The problem ▸ Which lines of the data hold the word "theme"? Copy all of them.
• • • • • • •
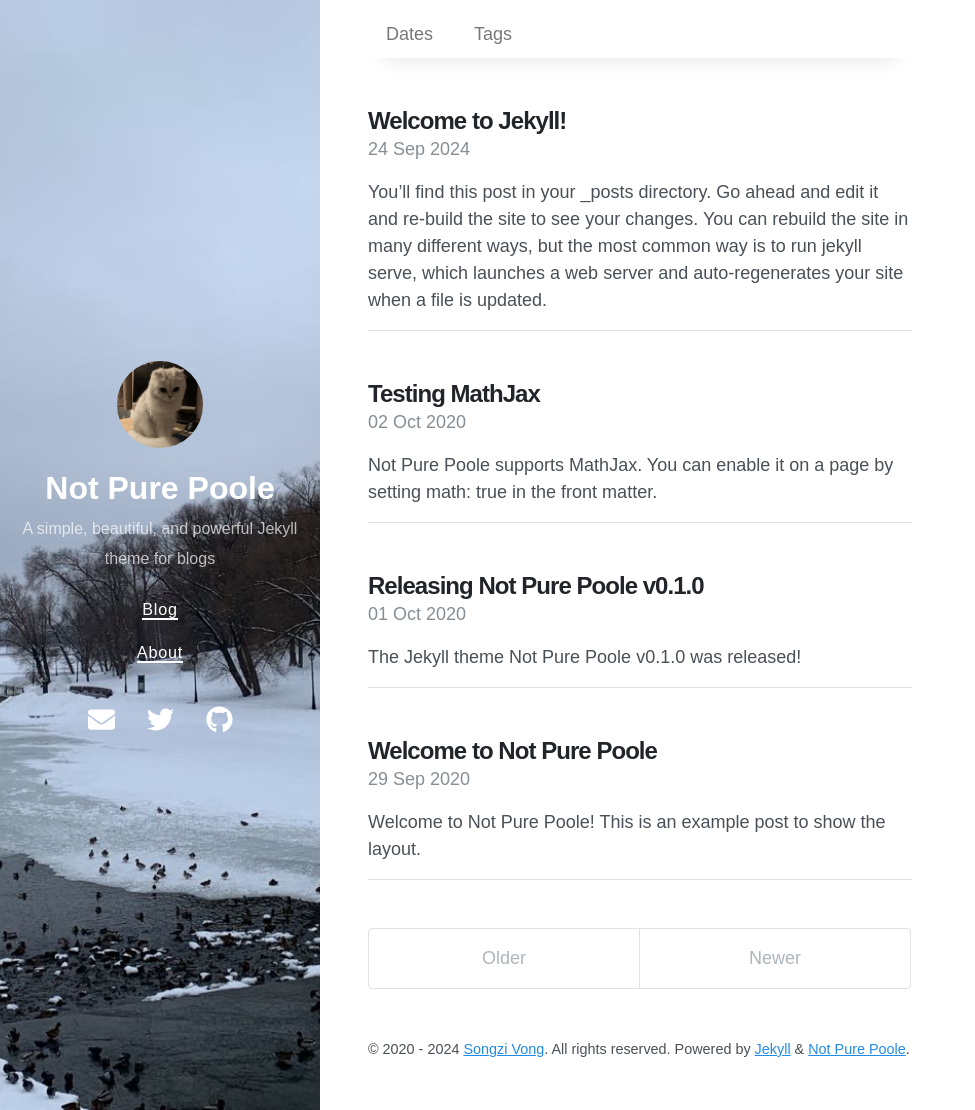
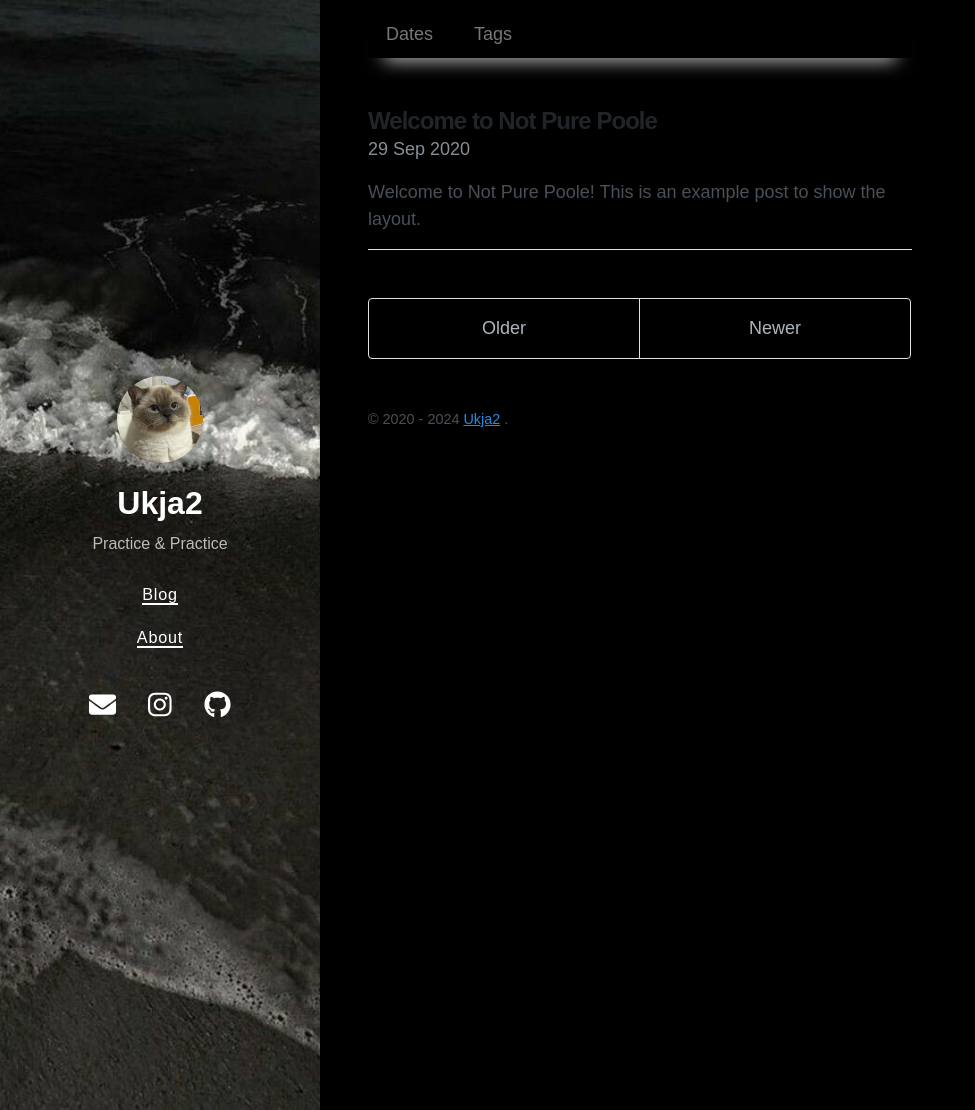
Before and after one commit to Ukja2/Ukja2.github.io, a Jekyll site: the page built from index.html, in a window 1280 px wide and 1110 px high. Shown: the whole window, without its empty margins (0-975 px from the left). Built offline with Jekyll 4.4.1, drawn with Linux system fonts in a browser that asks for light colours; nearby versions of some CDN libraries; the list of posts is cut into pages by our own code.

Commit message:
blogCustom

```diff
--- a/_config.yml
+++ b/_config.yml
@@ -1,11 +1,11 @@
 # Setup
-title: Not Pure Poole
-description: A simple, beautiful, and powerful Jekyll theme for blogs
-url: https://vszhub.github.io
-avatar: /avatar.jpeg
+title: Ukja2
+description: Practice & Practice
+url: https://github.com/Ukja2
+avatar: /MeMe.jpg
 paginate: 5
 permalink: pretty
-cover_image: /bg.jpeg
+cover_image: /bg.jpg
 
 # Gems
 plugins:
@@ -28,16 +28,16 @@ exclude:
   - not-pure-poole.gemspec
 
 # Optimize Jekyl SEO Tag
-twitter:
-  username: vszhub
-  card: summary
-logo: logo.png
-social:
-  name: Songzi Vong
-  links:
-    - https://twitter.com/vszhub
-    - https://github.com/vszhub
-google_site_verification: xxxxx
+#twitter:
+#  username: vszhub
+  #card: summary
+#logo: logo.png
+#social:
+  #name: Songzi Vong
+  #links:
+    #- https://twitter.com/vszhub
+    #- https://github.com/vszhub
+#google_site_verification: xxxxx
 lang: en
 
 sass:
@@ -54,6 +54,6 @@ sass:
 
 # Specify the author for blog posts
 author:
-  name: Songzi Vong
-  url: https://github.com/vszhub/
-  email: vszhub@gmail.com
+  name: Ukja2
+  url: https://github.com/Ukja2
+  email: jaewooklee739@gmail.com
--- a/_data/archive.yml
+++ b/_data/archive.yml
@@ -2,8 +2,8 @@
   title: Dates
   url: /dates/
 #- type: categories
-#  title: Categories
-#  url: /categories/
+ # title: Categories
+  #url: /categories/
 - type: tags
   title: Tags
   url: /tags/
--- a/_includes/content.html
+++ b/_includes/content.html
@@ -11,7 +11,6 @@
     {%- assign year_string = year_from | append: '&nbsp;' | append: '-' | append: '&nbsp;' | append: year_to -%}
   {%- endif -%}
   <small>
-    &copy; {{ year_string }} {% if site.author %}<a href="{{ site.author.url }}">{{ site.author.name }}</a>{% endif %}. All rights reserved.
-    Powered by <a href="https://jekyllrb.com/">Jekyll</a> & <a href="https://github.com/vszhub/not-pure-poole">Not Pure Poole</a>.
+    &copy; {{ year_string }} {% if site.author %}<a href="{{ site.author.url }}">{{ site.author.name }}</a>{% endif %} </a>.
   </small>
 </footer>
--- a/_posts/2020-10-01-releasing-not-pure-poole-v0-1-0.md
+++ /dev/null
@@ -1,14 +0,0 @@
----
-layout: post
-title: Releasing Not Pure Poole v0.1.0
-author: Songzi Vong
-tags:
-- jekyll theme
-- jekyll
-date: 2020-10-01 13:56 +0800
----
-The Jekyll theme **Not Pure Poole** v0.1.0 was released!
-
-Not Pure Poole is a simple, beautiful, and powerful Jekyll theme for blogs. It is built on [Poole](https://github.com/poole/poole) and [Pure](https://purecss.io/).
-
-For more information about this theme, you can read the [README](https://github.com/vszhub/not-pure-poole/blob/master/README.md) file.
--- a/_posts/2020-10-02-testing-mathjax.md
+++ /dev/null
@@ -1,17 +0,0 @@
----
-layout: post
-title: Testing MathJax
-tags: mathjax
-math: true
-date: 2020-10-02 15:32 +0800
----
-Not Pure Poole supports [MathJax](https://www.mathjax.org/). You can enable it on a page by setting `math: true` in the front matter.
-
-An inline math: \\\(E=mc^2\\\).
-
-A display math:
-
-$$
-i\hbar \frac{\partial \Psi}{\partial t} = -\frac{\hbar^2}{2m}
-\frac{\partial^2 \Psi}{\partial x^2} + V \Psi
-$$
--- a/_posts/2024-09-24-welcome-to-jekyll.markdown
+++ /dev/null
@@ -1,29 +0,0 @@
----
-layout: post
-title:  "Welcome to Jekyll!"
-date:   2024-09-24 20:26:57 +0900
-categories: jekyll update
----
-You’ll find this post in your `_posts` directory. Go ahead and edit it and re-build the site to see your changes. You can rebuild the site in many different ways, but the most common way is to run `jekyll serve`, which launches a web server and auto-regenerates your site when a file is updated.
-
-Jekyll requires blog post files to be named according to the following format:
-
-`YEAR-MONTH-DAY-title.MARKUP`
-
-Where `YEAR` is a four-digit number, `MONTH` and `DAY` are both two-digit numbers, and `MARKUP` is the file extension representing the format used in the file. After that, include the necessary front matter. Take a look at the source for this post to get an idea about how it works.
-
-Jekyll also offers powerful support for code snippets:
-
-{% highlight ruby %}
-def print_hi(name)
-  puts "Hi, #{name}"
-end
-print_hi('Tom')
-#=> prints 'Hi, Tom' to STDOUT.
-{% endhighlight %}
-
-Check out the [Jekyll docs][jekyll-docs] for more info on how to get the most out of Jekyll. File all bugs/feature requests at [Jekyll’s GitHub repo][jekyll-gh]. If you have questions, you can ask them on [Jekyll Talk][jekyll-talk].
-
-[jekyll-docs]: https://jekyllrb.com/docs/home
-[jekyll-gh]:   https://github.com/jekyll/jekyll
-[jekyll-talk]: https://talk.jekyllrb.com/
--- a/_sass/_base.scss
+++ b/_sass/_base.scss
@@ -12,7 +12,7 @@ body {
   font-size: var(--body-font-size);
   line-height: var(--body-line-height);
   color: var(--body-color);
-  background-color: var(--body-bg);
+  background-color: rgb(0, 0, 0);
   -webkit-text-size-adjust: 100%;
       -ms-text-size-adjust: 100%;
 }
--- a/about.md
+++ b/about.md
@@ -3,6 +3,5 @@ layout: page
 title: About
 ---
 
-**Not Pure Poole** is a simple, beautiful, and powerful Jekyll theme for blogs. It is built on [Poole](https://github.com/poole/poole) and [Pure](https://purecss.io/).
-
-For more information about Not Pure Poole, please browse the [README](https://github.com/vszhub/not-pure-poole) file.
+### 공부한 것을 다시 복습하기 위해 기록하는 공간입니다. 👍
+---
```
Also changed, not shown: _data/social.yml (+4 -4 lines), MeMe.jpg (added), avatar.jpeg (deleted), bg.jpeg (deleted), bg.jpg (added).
• • • • • • •
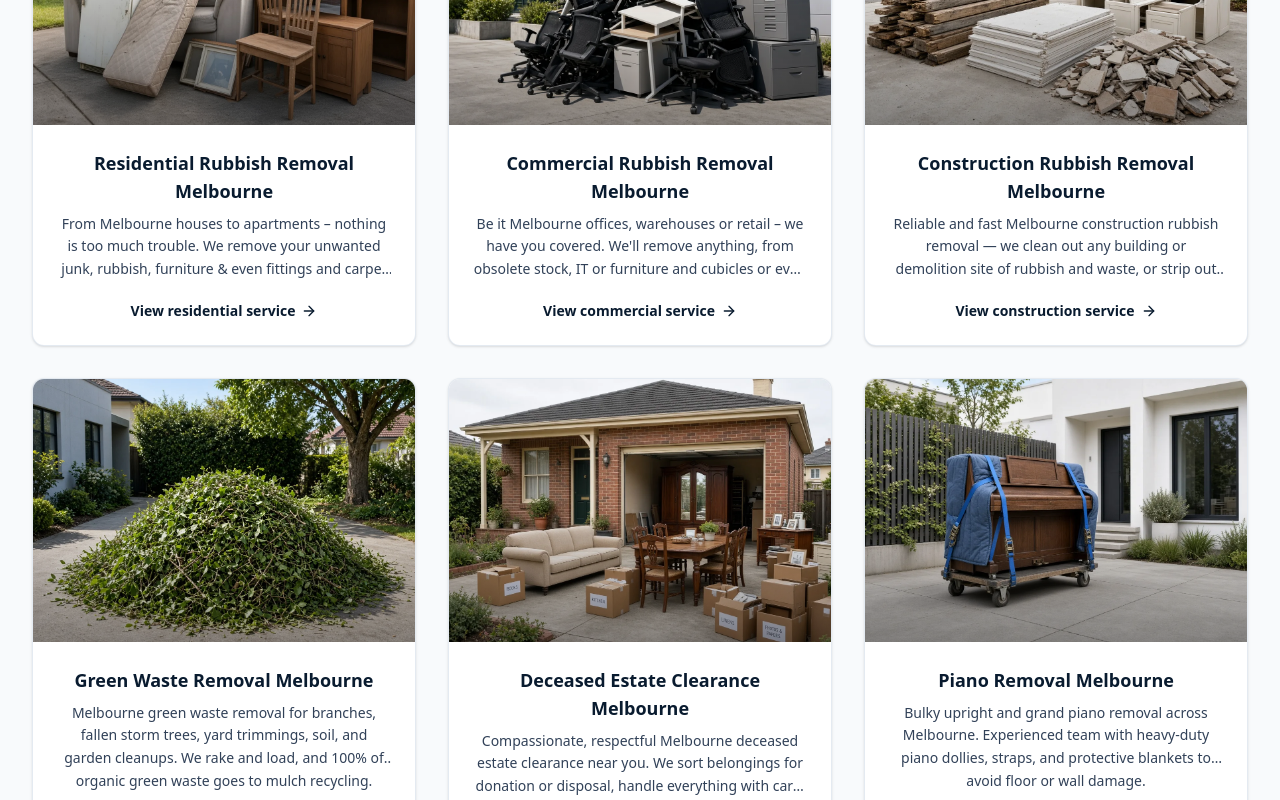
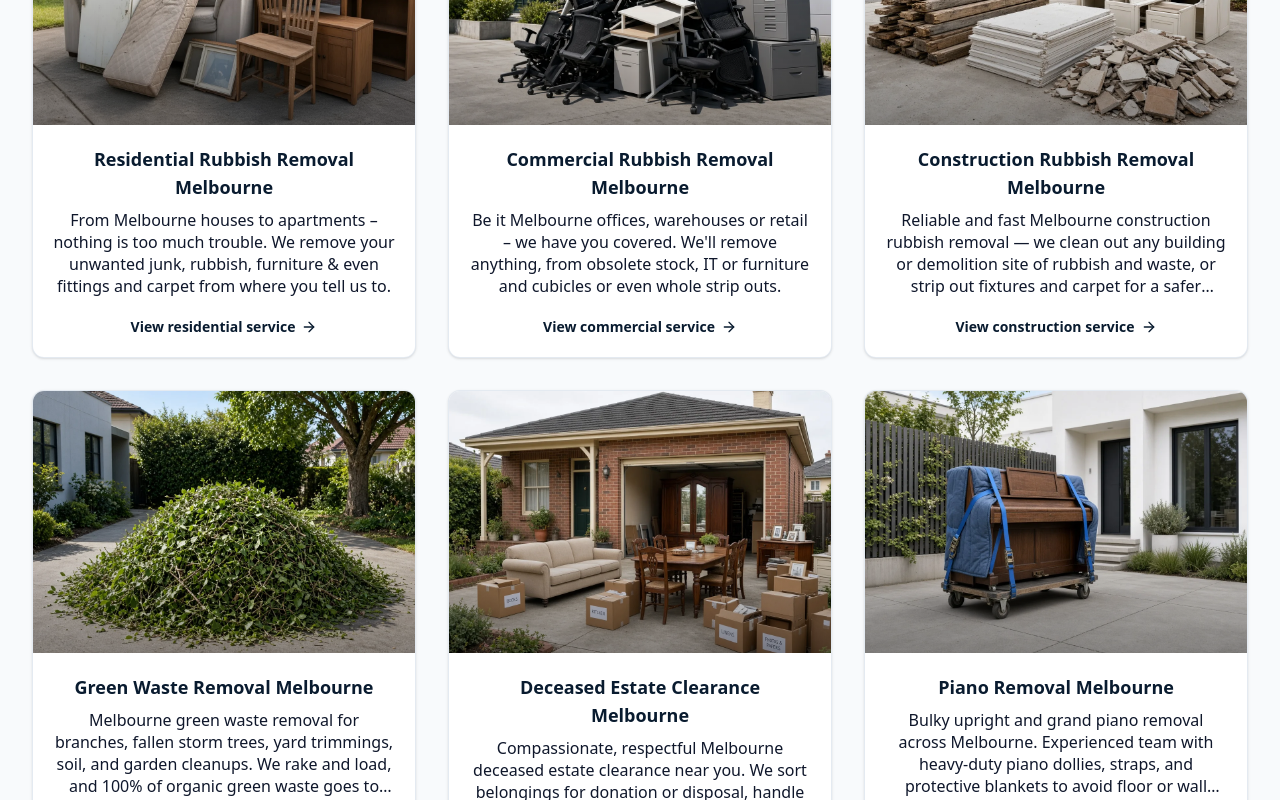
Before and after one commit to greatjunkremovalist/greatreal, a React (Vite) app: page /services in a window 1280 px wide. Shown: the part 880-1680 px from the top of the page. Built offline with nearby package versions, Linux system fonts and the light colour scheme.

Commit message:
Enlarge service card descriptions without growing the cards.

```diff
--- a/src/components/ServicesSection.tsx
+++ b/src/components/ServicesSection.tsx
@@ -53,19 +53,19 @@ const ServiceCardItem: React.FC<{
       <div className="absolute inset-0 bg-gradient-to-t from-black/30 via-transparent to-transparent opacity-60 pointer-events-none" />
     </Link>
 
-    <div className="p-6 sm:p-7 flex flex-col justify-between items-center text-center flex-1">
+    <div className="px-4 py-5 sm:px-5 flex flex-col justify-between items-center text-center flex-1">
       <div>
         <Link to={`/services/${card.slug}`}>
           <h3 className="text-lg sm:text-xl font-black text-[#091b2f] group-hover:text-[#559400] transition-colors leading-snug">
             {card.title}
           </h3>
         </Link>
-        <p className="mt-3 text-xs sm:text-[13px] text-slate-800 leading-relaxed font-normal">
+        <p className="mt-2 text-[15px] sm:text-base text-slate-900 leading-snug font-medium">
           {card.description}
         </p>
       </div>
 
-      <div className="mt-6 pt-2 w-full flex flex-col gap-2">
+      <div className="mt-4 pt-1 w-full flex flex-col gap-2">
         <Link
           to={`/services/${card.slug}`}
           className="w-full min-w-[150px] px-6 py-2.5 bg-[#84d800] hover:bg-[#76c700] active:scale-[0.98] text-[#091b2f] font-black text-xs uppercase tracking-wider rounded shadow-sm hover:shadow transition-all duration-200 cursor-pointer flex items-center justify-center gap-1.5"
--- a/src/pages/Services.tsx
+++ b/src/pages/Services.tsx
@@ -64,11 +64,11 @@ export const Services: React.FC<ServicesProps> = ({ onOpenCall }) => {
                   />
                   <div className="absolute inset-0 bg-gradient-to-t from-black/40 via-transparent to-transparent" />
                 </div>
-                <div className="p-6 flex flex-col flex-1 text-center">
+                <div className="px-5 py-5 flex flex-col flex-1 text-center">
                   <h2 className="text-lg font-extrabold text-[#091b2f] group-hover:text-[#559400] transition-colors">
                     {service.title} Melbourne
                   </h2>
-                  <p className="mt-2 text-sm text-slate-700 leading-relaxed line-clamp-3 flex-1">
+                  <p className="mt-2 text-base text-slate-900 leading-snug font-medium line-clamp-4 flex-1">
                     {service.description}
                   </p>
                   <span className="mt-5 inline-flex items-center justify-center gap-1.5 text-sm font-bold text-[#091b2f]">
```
• • • • • • •
Written response ▸
-description: A simple, beautiful, and powerful Jekyll theme for blogs
-- jekyll theme
-The Jekyll theme **Not Pure Poole** v0.1.0 was released!
-Not Pure Poole is a simple, beautiful, and powerful Jekyll theme for blogs. It is built on [Poole](https://github.com/poole/poole) and [Pure](https://purecss.io/).
-For more information about this theme, you can read the [README](https://github.com/vszhub/not-pure-poole/blob/master/README.md) file.
-**Not Pure Poole** is a simple, beautiful, and powerful Jekyll theme for blogs. It is built on [Poole](https://github.com/poole/poole) and [Pure](https://purecss.io/).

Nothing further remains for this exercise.